Modern legal standards and health care professional codes of ethics derived, in part, from the pronouncements and processes of medieval ecclesiastical and equity courts within the British commonwealth system. These specialty jurisdiction courts enforced moral standards and ensured fundamental fairness and justice, respectively. The sovereign "law courts," or "King's bench," on the other hand, strictly enforced written statutory laws, without explicit regard for morals or fairness.

Historically, ecclesiastical courts reviewed church-related matters, including the fact and validity of marriage, and questions of legitimacy. Equity courts heard civil (private dispute) cases that could not be resolved through the ordinary mechanisms of justice in the law courts and were the first to hear pro bono cases of poor litigants without the financial means to pay for requisite writs (legal papers). Over time, ecclesiastical courts were dissolved, and the law and equity courts merged into the unitary legal system that exists in the Anglo-American world today.1

Part of the rationale for the modern blending of health law and professional ethics relates to the fact that peoples within the western world are highly litigious, and societies inordinately legalistic--especially in the United States, where as many as 20 million new civil lawsuits are filed annually.2 Additionally, consumers (including patients) are better educated, more sophisticated, and acclimated to the legal culture, so that they more readily assert and enforce their legal rights. The processes of submitting claims to professional associations and licensure entities for breaches of health care professional ethics very closely mirror those for legal complaints within administrative, civil, and criminal legal systems.

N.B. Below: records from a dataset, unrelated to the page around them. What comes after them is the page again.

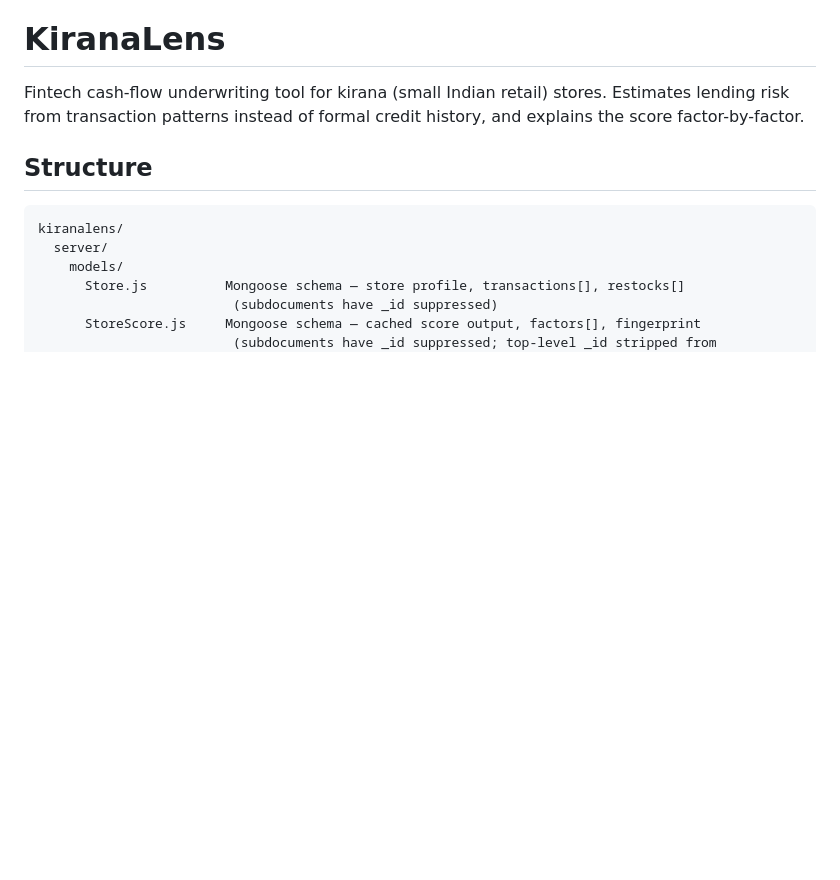
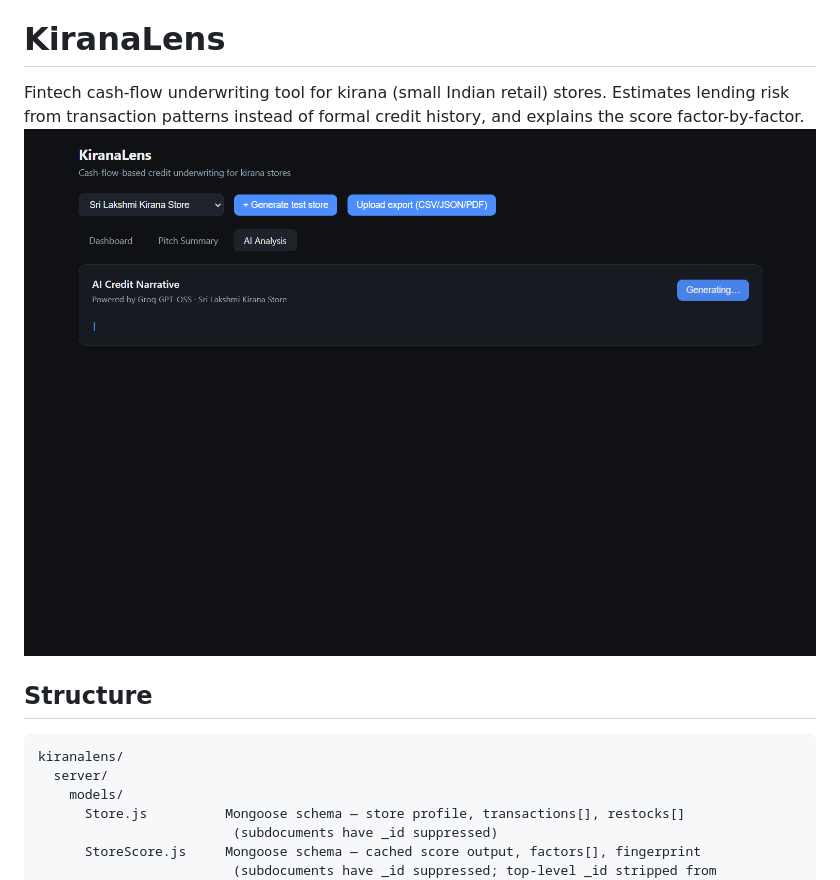
Before and after one commit to pratikpatel3076/kiranalens, a Markdown page: README.md, the part around the change. GitHub-like rendering; blank space fills up the shorter version.

Commit message:
docs: add AI narrative streaming demo image to README

```diff
--- a/README.md
+++ b/README.md
@@ -3,6 +3,7 @@
 Fintech cash-flow underwriting tool for kirana (small Indian retail) stores.
 Estimates lending risk from transaction patterns instead of formal credit
 history, and explains the score factor-by-factor.
+![AI narrative streaming live](docs/demo.png)
 
 ## Structure
 
```
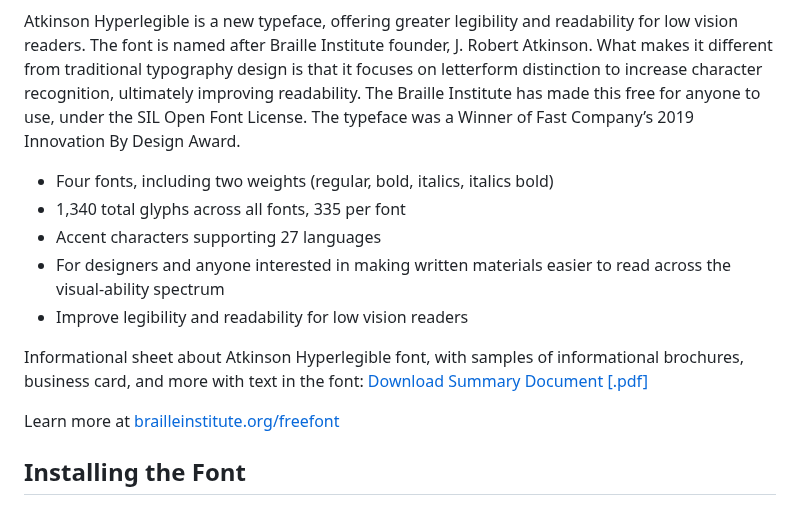
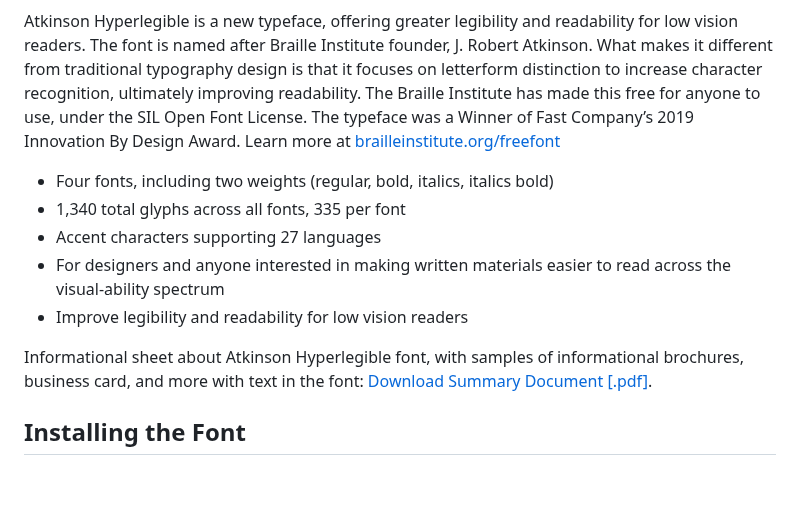
Before and after one commit to tryoxiss/atkinson-hyperlegible-pro, a Markdown page: README.md, the part around the change. Rendered like a GitHub page; blank space fills up the shorter version.

```diff
--- a/README.md
+++ b/README.md
@@ -10,7 +10,7 @@ Atkinson Hyperlegible is a new typeface, offering greater legibility and readabi
 The font is named after Braille Institute founder, J. Robert Atkinson. What makes it different from traditional
 typography design is that it focuses on letterform distinction to increase character recognition, ultimately
 improving readability. The Braille Institute has made this free for anyone to use, under the SIL Open Font License.
-The typeface was a Winner of Fast Company’s 2019 Innovation By Design Award.
+The typeface was a Winner of Fast Company’s 2019 Innovation By Design Award. Learn more at [brailleinstitute.org/freefont](https://brailleinstitute.org/freefont)
 
 * Four fonts, including two weights (regular, bold, italics, italics bold)
 * 1,340 total glyphs across all fonts, 335 per font
@@ -18,9 +18,7 @@ The typeface was a Winner of Fast Company’s 2019 Innovation By Design Award.
 * For designers and anyone interested in making written materials easier to read across the visual-ability spectrum
 * Improve legibility and readability for low vision readers
 
-Informational sheet about Atkinson Hyperlegible font, with samples of informational brochures, business card, and more with text in the font: [Download Summary Document [.pdf]](docs/BIA_AtkinsonHyerlegible-Specimen_2020-02-10.pdf)
-
-Learn more at [brailleinstitute.org/freefont](https://brailleinstitute.org/freefont)
+Informational sheet about Atkinson Hyperlegible font, with samples of informational brochures, business card, and more with text in the font: [Download Summary Document [.pdf]](docs/BIA_AtkinsonHyerlegible-Specimen_2020-02-10.pdf).
 
 ## Installing the Font
 
```
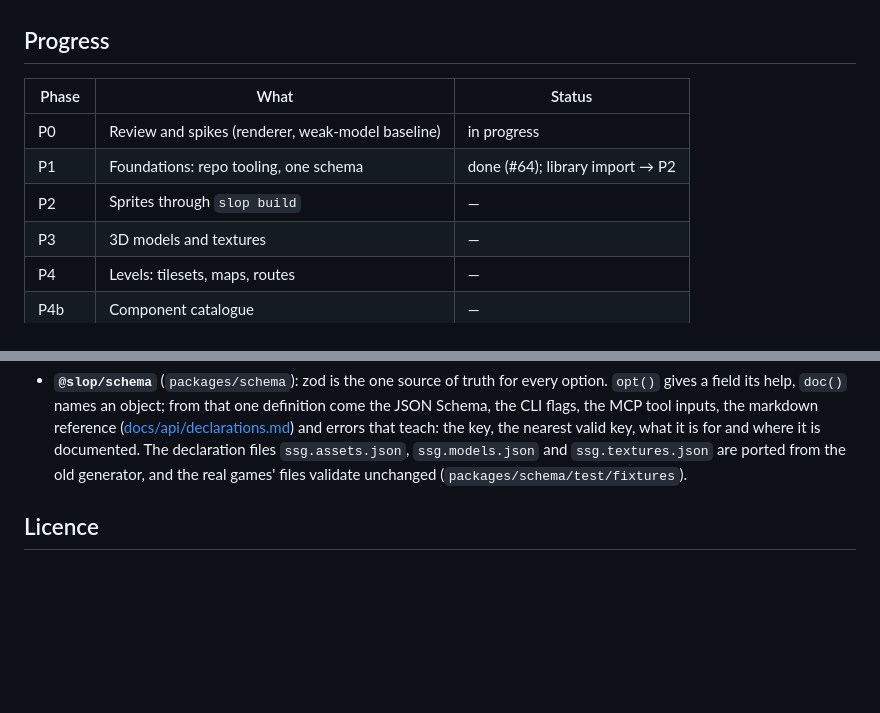
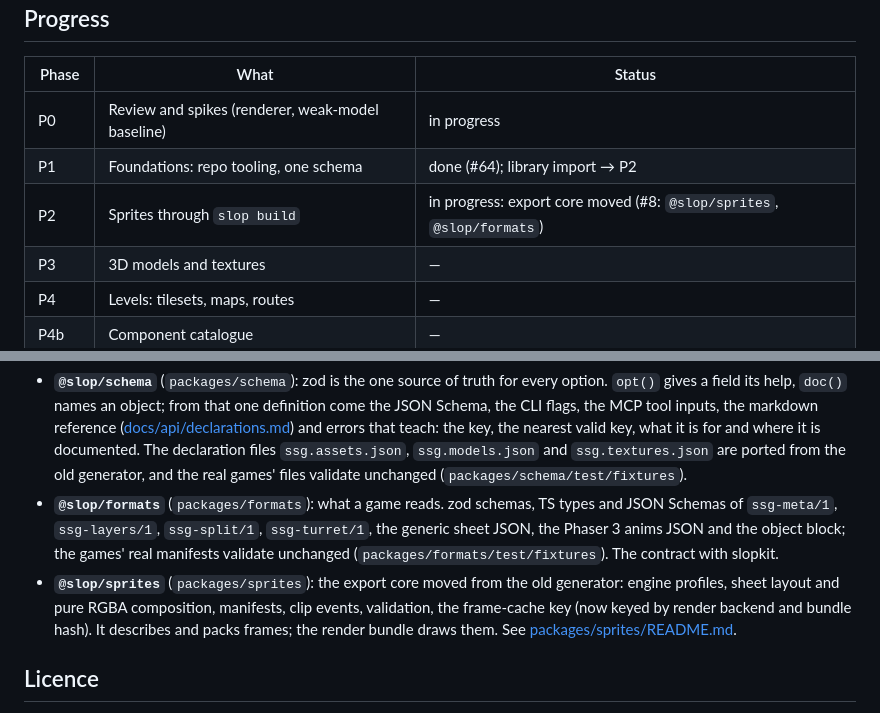
Before and after one commit to ali3b/sloponator, a Markdown page: README.md, 2 parts joined by grey strips. Rendered like a GitHub page; blank space fills up the shorter version.

Commit message:
README: @slop/formats and @slop/sprites; P2 progress; packages/sprites/README.md (what moved from where, the cache-key change, what stays in the browser)

```diff
--- a/README.md
+++ b/README.md
@@ -23,7 +23,7 @@ The plan: **[docs/PLAN.md](docs/PLAN.md)**. Progress is tracked in
 |---|---|---|
 | P0 | Review and spikes (renderer, weak-model baseline) | in progress |
 | P1 | Foundations: repo tooling, one schema | done (#64); library import → P2 |
-| P2 | Sprites through `slop build` | — |
+| P2 | Sprites through `slop build` | in progress: export core moved (#8: `@slop/sprites`, `@slop/formats`) |
 | P3 | 3D models and textures | — |
 | P4 | Levels: tilesets, maps, routes | — |
 | P4b | Component catalogue | — |
@@ -52,6 +52,14 @@ CI (`.github/workflows/ci.yml`) runs the four on every push and PR and fails whe
   nearest valid key, what it is for and where it is documented. The declaration files `ssg.assets.json`,
   `ssg.models.json` and `ssg.textures.json` are ported from the old generator, and the real games' files validate
   unchanged (`packages/schema/test/fixtures`).
+- **`@slop/formats`** (`packages/formats`): what a game reads. zod schemas, TS types and JSON Schemas of
+  `ssg-meta/1`, `ssg-layers/1`, `ssg-split/1`, `ssg-turret/1`, the generic sheet JSON, the Phaser 3 anims JSON and
+  the object block; the games' real manifests validate unchanged (`packages/formats/test/fixtures`). The contract
+  with slopkit.
+- **`@slop/sprites`** (`packages/sprites`): the export core moved from the old generator: engine profiles, sheet
+  layout and pure RGBA composition, manifests, clip events, validation, the frame-cache key (now keyed by render
+  backend and bundle hash). It describes and packs frames; the render bundle draws them. See
+  [packages/sprites/README.md](packages/sprites/README.md).
 
 ## Licence
 
```
Also changed, not shown: packages/sprites/README.md (added, +72 -0 lines).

Legal obligations bind everyone in society (except those with diplomatic immunity) to their provisions. Health care professional ethics codes formally obligate members of a health care discipline's professional association (and, indirectly, nonmembers as well) to their provisions and address professional conduct.

There are four primary sources of legal obligation. They are briefly discussed in descending hierarchal order. The highest-order primary source of legal obligation in the United States is the federal Constitution, particularly, its Bill of Rights and subsequent amendments, which delineate personal rights and duties, including the constitutional right of privacy from undue governmental intrusion. …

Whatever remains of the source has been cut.